No matter how noisy or bothersome they are, children are always easier to handle than are adults. While most parents can be pleasant, there are others who will make the entire situation nerve-wracking. What you need to remember about the situation is that while the child belongs to the parents, the child is also your responsibility since you too are a caretaker and a knowledge giver. So, take charge. But remember that there are many things that you may not know about the child, so do not pretend that you are in full control. The parents and you have to work together to mould the child.
It’s an important day, so make sure you are alert and in a good mood. Dress well because if it is the first time you are meeting them, you want to make a good first impression. If the school allows the child to accompany the parents, you could suggest to the parents that the child play outside while you chat with them. You may want to talk about the not-so- positive aspects of the child without shaking his level of confidence. You also would not want the child to witness any friction between two adults!
If your school has allotted a specific time slot to each parent, make sure you keep that in mind. Devote those 10 or 15 minutes entirely to the parent. As soon as they come in, say, “As you know, we have 15 minutes. So let us discuss what you have in mind first.” When they have taken half the time, make sure you gently step in with, “I have a few observations to make.” When you do mention the not-so-positive aspects to the parents, remember that you have to be firm but gentle. You cannot be forthright and judgmental. For example, do not say things like, “He never concentrates on his work. He constantly disturbs others next to him. He is an example of extremely bad behaviour.” I have heard many a teacher pass this harsh verdict. By saying such things, you not only alienate the parent, but also get into an argument that will leave you with a splitting headache. Instead, say, “He is a little restless. Is he like this at home too?” Here the parents perhaps lend you a sympathetic ear and may agree. This will then give you the opportunity to say something like, “He doesn’t seem to be able to concentrate on his work for more than 10 minutes. Therefore he seeks distraction. Unfortunately, those sitting next to him are not able to do justice to the task either. Perhaps with a little bit of yoga or martial arts, his ability to focus will improve.” You must understand that you are not there to upset the parent; you are there to help them with their child. Empathize with parents and make sure that they appreciate the fact that you are helping them solve their child’s problems.

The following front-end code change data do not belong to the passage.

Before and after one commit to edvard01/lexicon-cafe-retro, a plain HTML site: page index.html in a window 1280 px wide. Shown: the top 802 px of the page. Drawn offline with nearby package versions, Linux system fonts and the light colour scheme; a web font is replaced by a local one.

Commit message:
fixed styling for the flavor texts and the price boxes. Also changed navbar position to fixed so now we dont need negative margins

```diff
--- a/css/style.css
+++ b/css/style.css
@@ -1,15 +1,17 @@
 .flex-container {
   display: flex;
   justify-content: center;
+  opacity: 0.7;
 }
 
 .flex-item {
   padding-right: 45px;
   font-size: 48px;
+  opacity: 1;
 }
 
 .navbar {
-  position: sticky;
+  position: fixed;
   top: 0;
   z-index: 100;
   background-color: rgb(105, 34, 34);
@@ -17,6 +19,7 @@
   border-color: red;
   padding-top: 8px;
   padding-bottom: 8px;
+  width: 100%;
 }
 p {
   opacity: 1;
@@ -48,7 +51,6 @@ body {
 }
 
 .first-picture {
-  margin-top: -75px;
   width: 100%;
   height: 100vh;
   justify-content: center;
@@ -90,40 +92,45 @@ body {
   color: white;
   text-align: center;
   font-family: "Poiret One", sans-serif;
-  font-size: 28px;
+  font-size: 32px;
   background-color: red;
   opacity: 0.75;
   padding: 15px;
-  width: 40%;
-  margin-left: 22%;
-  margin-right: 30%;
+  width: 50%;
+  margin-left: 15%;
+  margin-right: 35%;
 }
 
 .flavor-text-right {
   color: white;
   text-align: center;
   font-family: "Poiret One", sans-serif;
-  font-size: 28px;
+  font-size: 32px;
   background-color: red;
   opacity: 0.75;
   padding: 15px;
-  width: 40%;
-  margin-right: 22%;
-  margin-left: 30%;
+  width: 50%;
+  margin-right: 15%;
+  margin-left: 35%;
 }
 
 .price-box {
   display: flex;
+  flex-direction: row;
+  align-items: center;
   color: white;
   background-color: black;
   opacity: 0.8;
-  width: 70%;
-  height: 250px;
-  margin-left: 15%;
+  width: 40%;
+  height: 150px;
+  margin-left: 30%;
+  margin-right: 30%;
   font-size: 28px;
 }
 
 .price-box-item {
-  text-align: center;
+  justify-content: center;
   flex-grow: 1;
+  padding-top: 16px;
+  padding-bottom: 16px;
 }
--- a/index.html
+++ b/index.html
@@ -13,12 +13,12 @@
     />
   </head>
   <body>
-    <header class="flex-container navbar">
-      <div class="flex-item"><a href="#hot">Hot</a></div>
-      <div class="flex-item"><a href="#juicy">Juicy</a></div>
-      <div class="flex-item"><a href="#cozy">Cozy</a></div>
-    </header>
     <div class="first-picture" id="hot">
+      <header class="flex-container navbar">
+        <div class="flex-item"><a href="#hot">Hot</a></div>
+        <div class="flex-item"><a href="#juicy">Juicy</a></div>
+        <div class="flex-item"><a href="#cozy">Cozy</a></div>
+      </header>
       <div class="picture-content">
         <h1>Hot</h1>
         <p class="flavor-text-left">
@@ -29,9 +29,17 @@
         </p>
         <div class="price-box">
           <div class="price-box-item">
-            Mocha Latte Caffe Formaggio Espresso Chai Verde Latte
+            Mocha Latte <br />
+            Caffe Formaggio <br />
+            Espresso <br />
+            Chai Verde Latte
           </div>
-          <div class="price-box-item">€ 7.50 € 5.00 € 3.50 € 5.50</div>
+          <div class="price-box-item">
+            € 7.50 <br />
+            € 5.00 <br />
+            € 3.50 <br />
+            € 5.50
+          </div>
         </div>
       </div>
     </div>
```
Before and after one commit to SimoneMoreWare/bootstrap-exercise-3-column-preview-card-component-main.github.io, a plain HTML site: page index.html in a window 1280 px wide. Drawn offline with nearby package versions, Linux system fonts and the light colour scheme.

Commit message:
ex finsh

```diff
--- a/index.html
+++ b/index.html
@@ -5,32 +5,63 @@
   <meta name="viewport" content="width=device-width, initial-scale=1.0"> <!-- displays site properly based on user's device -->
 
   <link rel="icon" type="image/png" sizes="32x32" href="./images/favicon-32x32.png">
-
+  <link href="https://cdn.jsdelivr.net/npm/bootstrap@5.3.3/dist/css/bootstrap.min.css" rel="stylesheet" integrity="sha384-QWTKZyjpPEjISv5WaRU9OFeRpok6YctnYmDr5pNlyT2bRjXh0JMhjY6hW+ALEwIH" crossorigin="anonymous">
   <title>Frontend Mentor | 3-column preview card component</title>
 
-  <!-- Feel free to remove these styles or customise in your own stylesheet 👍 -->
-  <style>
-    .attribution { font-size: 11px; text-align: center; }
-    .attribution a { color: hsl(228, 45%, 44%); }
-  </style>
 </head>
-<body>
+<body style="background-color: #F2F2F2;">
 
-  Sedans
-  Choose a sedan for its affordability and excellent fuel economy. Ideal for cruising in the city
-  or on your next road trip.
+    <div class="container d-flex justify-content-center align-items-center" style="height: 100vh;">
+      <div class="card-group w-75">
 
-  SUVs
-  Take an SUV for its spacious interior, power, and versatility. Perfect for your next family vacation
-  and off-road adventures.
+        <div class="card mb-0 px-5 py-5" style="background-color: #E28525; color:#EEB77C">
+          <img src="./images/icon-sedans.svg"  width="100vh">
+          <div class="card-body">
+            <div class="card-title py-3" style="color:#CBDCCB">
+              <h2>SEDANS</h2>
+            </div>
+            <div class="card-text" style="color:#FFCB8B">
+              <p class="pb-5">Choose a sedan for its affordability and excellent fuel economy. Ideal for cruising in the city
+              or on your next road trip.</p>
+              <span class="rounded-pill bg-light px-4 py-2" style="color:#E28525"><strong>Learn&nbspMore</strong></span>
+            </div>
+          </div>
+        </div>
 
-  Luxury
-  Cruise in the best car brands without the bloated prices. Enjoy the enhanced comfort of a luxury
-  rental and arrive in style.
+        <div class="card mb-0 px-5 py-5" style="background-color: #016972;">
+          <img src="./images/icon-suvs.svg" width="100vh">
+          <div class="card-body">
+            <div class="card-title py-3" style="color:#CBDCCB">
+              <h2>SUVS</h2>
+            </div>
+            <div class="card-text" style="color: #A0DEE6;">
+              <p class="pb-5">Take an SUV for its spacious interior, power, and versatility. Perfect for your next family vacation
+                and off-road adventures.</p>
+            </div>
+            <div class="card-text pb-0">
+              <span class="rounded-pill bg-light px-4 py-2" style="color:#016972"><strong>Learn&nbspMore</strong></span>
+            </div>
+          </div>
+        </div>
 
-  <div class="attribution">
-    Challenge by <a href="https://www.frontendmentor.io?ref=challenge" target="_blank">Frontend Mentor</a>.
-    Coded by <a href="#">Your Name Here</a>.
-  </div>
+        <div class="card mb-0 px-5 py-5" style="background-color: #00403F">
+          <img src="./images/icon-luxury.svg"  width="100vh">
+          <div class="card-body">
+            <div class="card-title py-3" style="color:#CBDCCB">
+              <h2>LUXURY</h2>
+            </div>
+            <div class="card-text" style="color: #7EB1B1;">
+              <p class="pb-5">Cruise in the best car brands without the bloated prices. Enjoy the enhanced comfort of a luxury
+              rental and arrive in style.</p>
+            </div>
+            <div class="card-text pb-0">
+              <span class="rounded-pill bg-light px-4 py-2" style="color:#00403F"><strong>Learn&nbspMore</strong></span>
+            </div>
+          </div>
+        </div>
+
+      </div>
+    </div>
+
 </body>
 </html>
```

When the time is up, say so openly: “I am afraid we have other parents waiting. Maybe we could discuss the rest on some other day. Thank you so much for your interest.” Smile and perhaps get up too – this is an indication that they leave!
When parents cross question you or disagree, remember that they are doing it because they know a part of the child that you are not acquainted with. Write down points, ponder and then listen. There is no need to be in a hurry to judge. Let there be open communication. You do not have to agree all the time. The meeting is happening because each of you knows one side of the child and you are trying to put the pieces together!
The author is a teacher educator and language trainer
based in Chennai. She can be reached at [email protected].